(Problem description)
Repeat verbatim the lines of the data below, beginning with the line containing "진출, 되돌리기, 대진표)" and continuing to the end.

··· Dataset excerpts ···

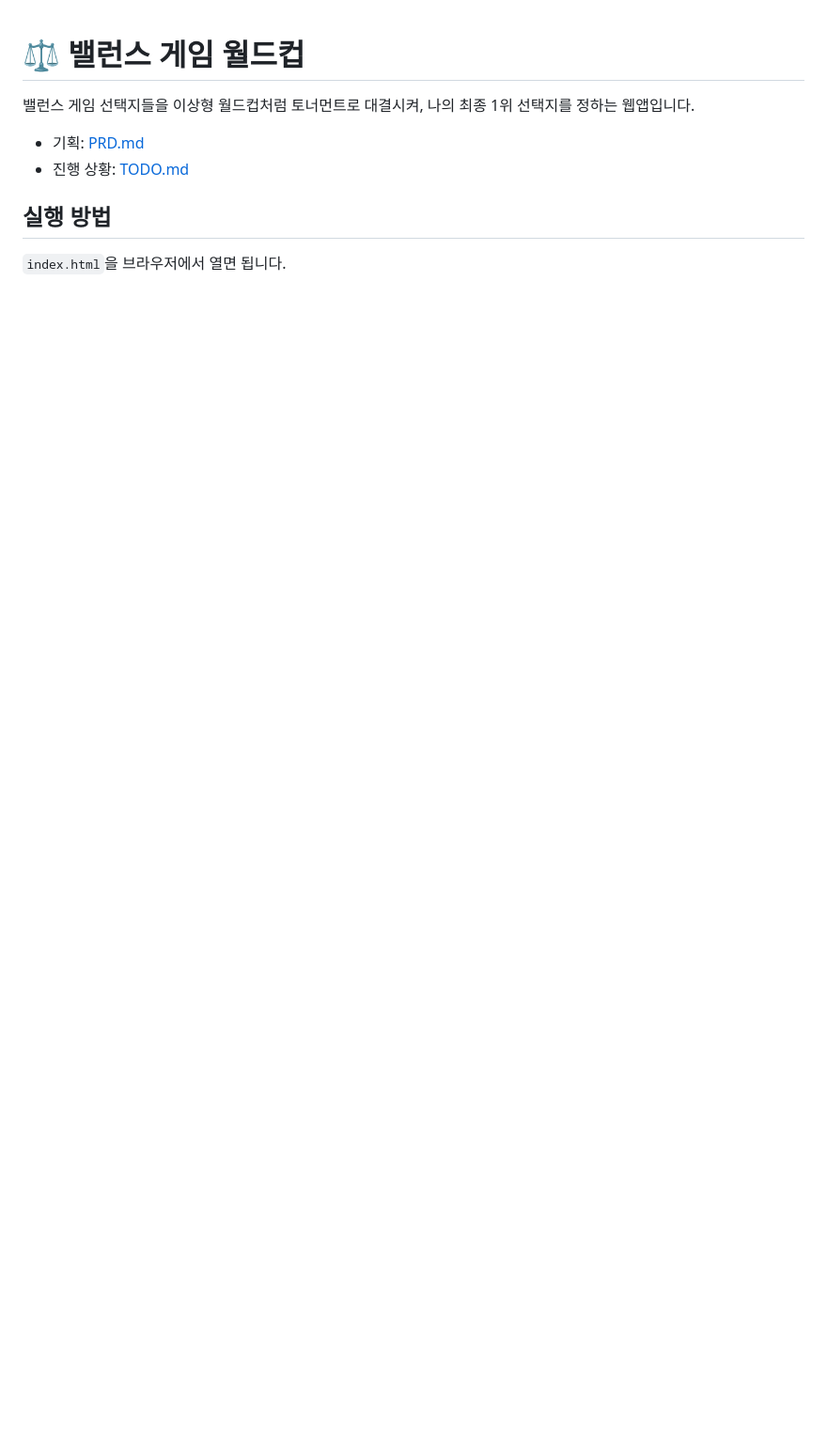
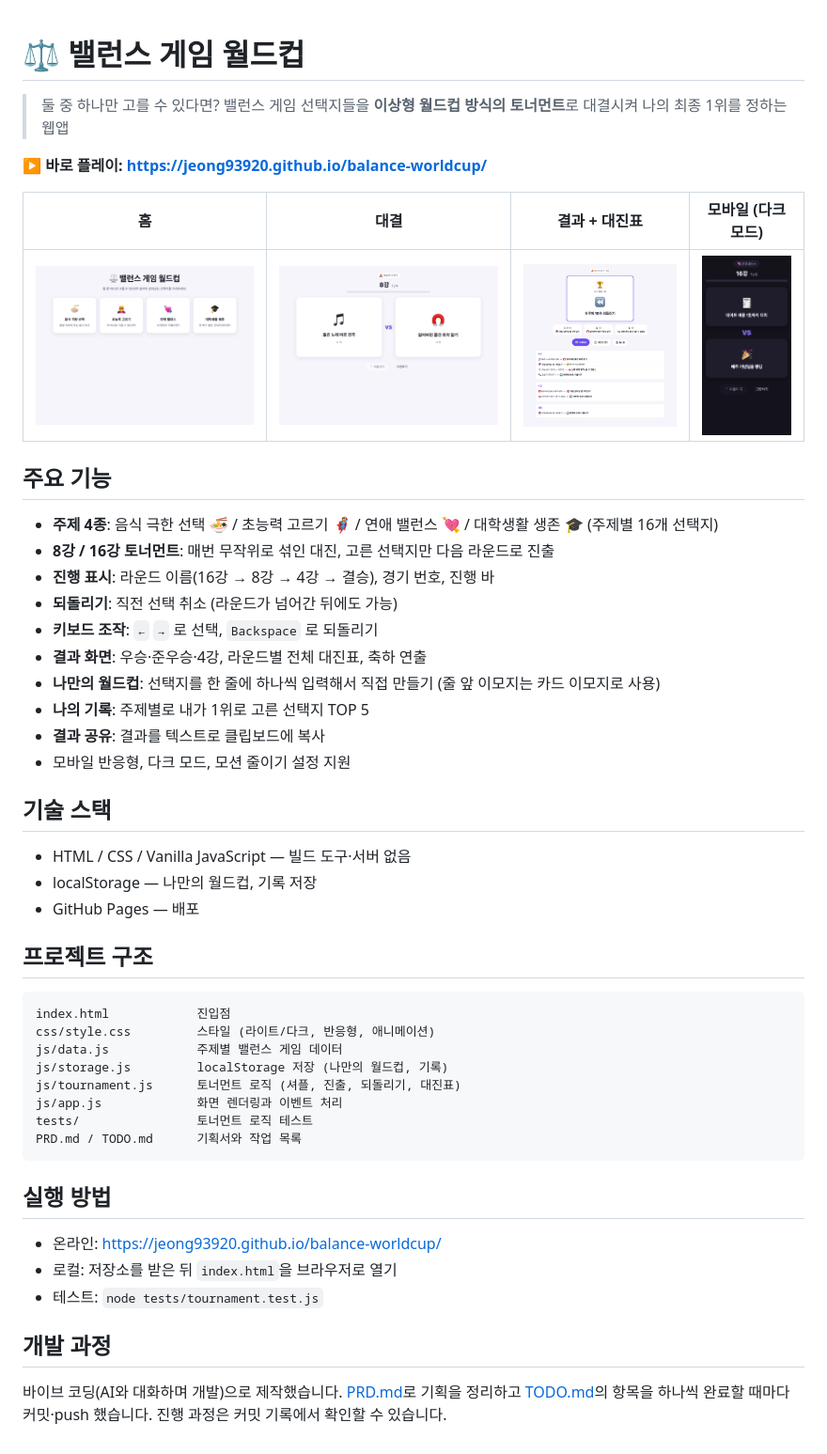
Before and after one commit to jeong93920/balance-worldcup, a Markdown page: README.md, the part around the change. Shown at 94% size. GitHub-like rendering; pictures changed too: docs/screenshots/home.png (added), docs/screenshots/match.png (added), docs/screenshots/mobile-match.png (added); blank space fills up the shorter version.

Commit message:
docs: README 정리 (기능, 스크린샷, 배포 링크) 및 GitHub Pages 배포
Co-Authored-By: Claude Opus 5.5 <noreply@anthropic.com>

````diff
--- a/README.md
+++ b/README.md
@@ -1,9 +1,46 @@
 # ⚖️ 밸런스 게임 월드컵
 
-밸런스 게임 선택지들을 이상형 월드컵처럼 토너먼트로 대결시켜, 나의 최종 1위 선택지를 정하는 웹앱입니다.
+> 둘 중 하나만 고를 수 있다면? 밸런스 게임 선택지들을 **이상형 월드컵 방식의 토너먼트**로 대결시켜 나의 최종 1위를 정하는 웹앱
 
-- 기획: [PRD.md](PRD.md)
-- 진행 상황: [TODO.md](TODO.md)
+**▶ 바로 플레이: https://jeong93920.github.io/balance-worldcup/**
+
+| 홈 | 대결 | 결과 + 대진표 | 모바일 (다크 모드) |
+|---|---|---|---|
+| ![홈](docs/screenshots/home.png) | ![대결](docs/screenshots/match.png) | ![결과](docs/screenshots/result.png) | ![모바일](docs/screenshots/mobile-match.png) |
+
+## 주요 기능
+- **주제 4종**: 음식 극한 선택 🍜 / 초능력 고르기 🦸 / 연애 밸런스 💘 / 대학생활 생존 🎓 (주제별 16개 선택지)
+- **8강 / 16강 토너먼트**: 매번 무작위로 섞인 대진, 고른 선택지만 다음 라운드로 진출
+- **진행 표시**: 라운드 이름(16강 → 8강 → 4강 → 결승), 경기 번호, 진행 바
+- **되돌리기**: 직전 선택 취소 (라운드가 넘어간 뒤에도 가능)
+- **키보드 조작**: `←` `→` 로 선택, `Backspace` 로 되돌리기
+- **결과 화면**: 우승·준우승·4강, 라운드별 전체 대진표, 축하 연출
+- **나만의 월드컵**: 선택지를 한 줄에 하나씩 입력해서 직접 만들기 (줄 앞 이모지는 카드 이모지로 사용)
+- **나의 기록**: 주제별로 내가 1위로 고른 선택지 TOP 5
+- **결과 공유**: 결과를 텍스트로 클립보드에 복사
+- 모바일 반응형, 다크 모드, 모션 줄이기 설정 지원
+
+## 기술 스택
+- HTML / CSS / Vanilla JavaScript — 빌드 도구·서버 없음
+- localStorage — 나만의 월드컵, 기록 저장
+- GitHub Pages — 배포
+
+## 프로젝트 구조
+```
+index.html            진입점
+css/style.css         스타일 (라이트/다크, 반응형, 애니메이션)
+js/data.js            주제별 밸런스 게임 데이터
+js/storage.js         localStorage 저장 (나만의 월드컵, 기록)
+js/tournament.js      토너먼트 로직 (셔플, 진출, 되돌리기, 대진표)
+js/app.js             화면 렌더링과 이벤트 처리
+tests/                토너먼트 로직 테스트
+PRD.md / TODO.md      기획서와 작업 목록
+```
 
 ## 실행 방법
-`index.html`을 브라우저에서 열면 됩니다.
+- 온라인: https://jeong93920.github.io/balance-worldcup/
+- 로컬: 저장소를 받은 뒤 `index.html`을 브라우저로 열기
+- 테스트: `node tests/tournament.test.js`
+
+## 개발 과정
+바이브 코딩(AI와 대화하며 개발)으로 제작했습니다. [PRD.md](PRD.md)로 기획을 정리하고 [TODO.md](TODO.md)의 항목을 하나씩 완료할 때마다 커밋·push 했습니다. 진행 과정은 커밋 기록에서 확인할 수 있습니다.
````
Also changed, not shown: TODO.md (+1 -1 lines).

···

(Reply to the exercise)
+js/tournament.js      토너먼트 로직 (셔플, 진출, 되돌리기, 대진표)
+js/app.js             화면 렌더링과 이벤트 처리
+tests/                토너먼트 로직 테스트
+PRD.md / TODO.md      기획서와 작업 목록
+```
 
 ## 실행 방법
-`index.html`을 브라우저에서 열면 됩니다.
+- 온라인: https://jeong93920.github.io/balance-worldcup/
+- 로컬: 저장소를 받은 뒤 `index.html`을 브라우저로 열기
+- 테스트: `node tests/tournament.test.js`
+
+## 개발 과정
+바이브 코딩(AI와 대화하며 개발)으로 제작했습니다. [PRD.md](PRD.md)로 기획을 정리하고 [TODO.md](TODO.md)의 항목을 하나씩 완료할 때마다 커밋·push 했습니다. 진행 과정은 커밋 기록에서 확인할 수 있습니다.
````
Also changed, not shown: TODO.md (+1 -1 lines).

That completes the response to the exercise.